> On Sat, 14 Sep 2013 16:53:38 +0100 Peter Fairbrother
> <zenadsl6186 at zen.co.uk> wrote:
>> NIST also give the "traditional" recommendations, 80 -> 1024 and 112
>> -> 2048, plus 128 -> 3072, 192 -> 7680, 256 -> 15360.
> [...]
>> But, I wonder, where do these longer equivalent figures come from?
>>
>> I don't know, I'm just asking - and I chose Wikipedia because that's
>> the general "wisdom".
> [...]
>> [ Personally, I recommend 1,536 bit RSA keys and DH primes for
>> security to 2030, 2,048 if 1,536 is unavailable, 4,096 bits if
>> paranoid/high value; and not using RSA at all for longer term
>> security. I don't know whether someone will build that sort of
>> quantum computer one day, but they might. ]
>
> On what basis do you select your numbers? Have you done
> calculations on the time it takes to factor numbers using modern
> algorithms to produce them?
Yes, some - but I don't believe that's enough.
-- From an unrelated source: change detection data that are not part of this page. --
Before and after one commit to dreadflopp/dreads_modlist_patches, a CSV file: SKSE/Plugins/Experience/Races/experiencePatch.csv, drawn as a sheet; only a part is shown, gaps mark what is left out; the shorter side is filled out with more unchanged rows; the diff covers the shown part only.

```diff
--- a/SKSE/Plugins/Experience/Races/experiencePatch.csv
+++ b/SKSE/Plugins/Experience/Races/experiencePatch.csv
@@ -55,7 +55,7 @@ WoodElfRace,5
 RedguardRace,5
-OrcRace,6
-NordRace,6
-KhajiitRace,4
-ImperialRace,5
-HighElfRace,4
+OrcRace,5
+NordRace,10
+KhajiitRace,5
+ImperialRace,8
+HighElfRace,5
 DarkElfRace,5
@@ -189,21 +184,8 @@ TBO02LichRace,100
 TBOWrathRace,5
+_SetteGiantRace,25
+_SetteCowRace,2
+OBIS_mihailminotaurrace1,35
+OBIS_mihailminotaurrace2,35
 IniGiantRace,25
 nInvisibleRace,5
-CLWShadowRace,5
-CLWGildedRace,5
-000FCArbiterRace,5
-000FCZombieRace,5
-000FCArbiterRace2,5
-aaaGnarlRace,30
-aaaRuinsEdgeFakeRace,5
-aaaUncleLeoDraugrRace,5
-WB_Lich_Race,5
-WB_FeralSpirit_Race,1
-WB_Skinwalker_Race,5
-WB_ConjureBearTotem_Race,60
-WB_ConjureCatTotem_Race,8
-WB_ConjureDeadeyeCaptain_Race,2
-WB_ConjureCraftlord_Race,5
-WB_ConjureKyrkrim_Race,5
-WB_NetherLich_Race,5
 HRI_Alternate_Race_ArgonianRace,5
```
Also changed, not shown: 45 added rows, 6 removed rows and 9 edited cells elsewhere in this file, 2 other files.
Historically, it would
not have been (and wasn't) - it doesn't take account of algorithm
development.
I actually based the 1,536-bit figure on the old RSA factoring
challenges, and how long it took to break them.
We are publicly at 768 bits now, and that's very expensive
http://eprint.iacr.org/2010/006.pdf - and, over the last twenty years
the rate of public advance has been about 256 bits per decade.
So at that rate 1,536 bits would become possible but very expensive in
2043, and would still be impossible in 2030.
If 1,024 is possible but very expensive for NSA now, and 256 bits per
decade is right, then 1,536 may just be on the verge of edging into
possibility in 2030 - but I think progress is going to slow (unless they
develop quantum computers).
We have already found many of the "easy-to-find" advances in theory.
-- Peter Fairbrother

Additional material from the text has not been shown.